Cabinet with shelves (kurodana) c. 1850 - 1869

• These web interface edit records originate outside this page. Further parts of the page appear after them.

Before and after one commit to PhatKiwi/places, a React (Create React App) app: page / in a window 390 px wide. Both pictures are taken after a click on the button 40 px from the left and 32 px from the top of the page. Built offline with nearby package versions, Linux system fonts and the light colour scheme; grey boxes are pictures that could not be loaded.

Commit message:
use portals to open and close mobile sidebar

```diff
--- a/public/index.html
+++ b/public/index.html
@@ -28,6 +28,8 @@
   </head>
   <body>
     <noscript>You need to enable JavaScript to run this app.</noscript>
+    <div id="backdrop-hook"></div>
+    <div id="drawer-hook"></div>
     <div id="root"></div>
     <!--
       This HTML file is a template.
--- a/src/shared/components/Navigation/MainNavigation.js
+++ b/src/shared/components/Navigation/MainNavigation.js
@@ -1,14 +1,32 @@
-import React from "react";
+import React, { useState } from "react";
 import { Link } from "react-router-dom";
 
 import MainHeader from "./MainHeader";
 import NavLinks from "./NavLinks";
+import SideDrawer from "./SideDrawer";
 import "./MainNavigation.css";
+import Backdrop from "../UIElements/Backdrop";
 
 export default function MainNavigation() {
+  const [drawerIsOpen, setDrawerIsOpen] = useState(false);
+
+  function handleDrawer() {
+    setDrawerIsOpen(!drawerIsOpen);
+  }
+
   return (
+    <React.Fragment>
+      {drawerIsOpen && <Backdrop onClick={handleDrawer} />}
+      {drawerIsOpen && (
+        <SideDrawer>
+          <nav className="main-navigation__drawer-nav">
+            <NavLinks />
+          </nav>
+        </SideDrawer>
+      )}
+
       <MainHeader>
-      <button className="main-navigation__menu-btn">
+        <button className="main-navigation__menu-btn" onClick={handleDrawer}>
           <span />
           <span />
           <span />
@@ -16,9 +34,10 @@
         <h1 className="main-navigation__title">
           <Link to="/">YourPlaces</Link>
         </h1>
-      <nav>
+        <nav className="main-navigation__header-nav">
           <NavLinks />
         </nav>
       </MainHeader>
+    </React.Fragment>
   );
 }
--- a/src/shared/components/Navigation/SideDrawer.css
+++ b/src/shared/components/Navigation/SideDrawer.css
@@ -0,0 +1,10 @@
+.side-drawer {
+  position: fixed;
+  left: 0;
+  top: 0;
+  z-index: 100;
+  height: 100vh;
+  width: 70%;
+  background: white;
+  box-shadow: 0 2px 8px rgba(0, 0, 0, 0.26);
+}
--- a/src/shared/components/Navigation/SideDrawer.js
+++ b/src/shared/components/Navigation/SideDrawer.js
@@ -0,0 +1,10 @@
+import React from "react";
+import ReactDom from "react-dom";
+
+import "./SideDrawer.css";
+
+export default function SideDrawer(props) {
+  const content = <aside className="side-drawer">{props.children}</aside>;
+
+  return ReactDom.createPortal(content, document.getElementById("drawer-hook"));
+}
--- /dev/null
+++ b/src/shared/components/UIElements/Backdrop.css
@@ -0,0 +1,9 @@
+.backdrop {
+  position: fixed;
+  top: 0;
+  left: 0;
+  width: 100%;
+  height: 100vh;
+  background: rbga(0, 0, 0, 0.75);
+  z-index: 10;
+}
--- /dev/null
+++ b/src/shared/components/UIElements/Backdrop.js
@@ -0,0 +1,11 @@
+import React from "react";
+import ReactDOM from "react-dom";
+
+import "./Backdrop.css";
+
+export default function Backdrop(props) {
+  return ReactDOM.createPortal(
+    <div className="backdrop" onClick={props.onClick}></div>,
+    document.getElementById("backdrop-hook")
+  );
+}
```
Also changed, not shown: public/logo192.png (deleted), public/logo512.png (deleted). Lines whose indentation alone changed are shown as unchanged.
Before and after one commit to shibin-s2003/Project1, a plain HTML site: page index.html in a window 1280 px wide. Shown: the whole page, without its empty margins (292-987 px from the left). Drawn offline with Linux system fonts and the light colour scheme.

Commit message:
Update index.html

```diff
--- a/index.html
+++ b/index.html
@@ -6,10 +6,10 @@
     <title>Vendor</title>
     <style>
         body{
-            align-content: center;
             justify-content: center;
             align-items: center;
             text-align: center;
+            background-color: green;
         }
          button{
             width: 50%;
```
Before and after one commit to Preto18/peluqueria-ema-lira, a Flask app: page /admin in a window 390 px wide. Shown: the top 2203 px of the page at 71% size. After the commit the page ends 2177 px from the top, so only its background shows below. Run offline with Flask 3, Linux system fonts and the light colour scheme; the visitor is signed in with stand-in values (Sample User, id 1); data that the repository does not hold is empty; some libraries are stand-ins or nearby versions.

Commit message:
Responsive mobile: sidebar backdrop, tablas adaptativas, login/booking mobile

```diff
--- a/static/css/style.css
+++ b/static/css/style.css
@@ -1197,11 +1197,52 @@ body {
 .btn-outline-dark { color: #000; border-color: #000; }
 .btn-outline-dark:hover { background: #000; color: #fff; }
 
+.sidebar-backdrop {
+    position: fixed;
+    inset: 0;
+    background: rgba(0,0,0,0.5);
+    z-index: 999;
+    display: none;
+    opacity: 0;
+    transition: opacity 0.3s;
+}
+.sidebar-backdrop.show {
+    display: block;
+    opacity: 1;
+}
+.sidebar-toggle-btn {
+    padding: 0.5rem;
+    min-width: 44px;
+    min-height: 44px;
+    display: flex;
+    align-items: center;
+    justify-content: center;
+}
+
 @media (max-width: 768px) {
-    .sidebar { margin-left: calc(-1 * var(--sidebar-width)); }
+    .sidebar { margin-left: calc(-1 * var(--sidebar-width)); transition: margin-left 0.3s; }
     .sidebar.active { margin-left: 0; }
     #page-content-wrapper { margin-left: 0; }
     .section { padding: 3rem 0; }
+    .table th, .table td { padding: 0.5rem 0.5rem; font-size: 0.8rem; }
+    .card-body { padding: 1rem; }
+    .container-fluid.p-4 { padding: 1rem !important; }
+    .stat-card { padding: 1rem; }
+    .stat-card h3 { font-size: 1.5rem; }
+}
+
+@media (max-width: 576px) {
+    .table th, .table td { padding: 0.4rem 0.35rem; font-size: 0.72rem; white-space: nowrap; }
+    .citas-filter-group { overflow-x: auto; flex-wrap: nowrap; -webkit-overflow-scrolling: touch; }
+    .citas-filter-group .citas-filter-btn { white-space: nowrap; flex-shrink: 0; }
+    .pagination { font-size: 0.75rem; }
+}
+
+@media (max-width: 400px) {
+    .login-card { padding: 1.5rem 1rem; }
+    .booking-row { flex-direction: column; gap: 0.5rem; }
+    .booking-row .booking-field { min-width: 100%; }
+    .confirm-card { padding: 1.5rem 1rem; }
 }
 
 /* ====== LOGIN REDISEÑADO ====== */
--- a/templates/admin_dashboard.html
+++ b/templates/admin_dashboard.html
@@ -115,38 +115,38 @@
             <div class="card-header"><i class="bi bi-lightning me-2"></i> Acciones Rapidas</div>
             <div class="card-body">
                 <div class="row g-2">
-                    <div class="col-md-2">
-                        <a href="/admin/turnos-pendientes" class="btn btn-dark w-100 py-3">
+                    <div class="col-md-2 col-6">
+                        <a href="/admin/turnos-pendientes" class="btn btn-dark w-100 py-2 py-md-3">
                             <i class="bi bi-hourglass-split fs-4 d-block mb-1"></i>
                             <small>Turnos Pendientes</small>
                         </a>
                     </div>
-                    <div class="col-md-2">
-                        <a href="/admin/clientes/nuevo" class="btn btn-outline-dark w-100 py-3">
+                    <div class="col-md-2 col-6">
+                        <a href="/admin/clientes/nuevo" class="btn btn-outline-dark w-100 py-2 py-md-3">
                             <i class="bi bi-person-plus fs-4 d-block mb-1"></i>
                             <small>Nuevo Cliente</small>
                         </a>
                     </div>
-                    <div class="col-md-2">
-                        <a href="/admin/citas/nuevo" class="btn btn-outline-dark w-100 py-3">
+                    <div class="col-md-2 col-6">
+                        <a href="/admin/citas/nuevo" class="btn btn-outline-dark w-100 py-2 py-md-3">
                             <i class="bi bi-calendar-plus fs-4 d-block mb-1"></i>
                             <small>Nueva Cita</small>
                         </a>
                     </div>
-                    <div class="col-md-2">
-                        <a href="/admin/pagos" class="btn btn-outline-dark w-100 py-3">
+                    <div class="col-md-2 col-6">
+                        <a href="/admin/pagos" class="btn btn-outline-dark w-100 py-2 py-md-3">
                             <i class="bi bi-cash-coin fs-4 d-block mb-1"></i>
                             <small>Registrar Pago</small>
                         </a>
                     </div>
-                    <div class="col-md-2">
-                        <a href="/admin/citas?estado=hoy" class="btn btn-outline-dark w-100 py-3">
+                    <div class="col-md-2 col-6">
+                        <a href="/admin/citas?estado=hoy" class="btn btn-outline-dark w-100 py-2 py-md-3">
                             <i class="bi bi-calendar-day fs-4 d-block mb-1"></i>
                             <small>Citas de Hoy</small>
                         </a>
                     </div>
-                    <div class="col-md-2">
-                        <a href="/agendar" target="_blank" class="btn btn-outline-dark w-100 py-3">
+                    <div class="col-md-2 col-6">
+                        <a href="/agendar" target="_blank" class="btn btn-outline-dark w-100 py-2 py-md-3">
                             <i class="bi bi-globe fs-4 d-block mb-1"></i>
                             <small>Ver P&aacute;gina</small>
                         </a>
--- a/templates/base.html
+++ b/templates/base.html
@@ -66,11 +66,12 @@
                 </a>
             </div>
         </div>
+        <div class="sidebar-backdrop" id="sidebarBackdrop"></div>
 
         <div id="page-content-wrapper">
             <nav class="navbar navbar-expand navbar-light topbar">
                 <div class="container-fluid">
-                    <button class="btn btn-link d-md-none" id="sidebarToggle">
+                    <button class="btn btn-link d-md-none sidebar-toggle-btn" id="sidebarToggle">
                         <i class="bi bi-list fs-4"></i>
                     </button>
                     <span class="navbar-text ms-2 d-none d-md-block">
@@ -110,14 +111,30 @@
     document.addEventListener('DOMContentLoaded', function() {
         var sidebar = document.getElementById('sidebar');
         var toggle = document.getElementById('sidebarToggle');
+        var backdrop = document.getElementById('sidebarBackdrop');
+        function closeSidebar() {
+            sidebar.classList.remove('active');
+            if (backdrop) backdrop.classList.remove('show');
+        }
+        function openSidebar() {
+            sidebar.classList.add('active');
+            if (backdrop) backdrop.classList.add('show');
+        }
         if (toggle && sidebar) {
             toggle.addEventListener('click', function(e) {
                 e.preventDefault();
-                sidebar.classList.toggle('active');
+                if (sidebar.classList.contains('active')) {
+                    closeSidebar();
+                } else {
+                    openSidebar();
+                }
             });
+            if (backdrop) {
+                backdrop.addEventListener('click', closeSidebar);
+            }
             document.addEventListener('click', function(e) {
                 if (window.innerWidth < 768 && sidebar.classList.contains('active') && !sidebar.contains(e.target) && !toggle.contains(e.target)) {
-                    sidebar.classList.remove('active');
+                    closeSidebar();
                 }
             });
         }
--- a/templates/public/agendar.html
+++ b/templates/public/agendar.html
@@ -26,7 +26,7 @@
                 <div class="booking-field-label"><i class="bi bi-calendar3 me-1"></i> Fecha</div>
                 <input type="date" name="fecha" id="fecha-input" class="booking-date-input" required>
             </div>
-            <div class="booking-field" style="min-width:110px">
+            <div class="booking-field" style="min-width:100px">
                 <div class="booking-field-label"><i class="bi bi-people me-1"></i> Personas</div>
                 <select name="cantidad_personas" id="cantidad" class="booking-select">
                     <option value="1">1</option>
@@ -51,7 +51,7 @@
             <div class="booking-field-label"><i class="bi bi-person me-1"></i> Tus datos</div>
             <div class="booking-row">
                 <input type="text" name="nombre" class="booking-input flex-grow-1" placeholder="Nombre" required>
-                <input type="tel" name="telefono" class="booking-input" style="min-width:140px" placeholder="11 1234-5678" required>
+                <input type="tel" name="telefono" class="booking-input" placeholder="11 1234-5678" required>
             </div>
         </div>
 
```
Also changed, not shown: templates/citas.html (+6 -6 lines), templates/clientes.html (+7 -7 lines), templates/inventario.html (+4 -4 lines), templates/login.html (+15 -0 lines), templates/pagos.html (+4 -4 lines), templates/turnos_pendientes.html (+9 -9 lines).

Wood, black and gold lacquer | 71.0 x 78.0 x 38.0 cm (whole object) | RCIN 26050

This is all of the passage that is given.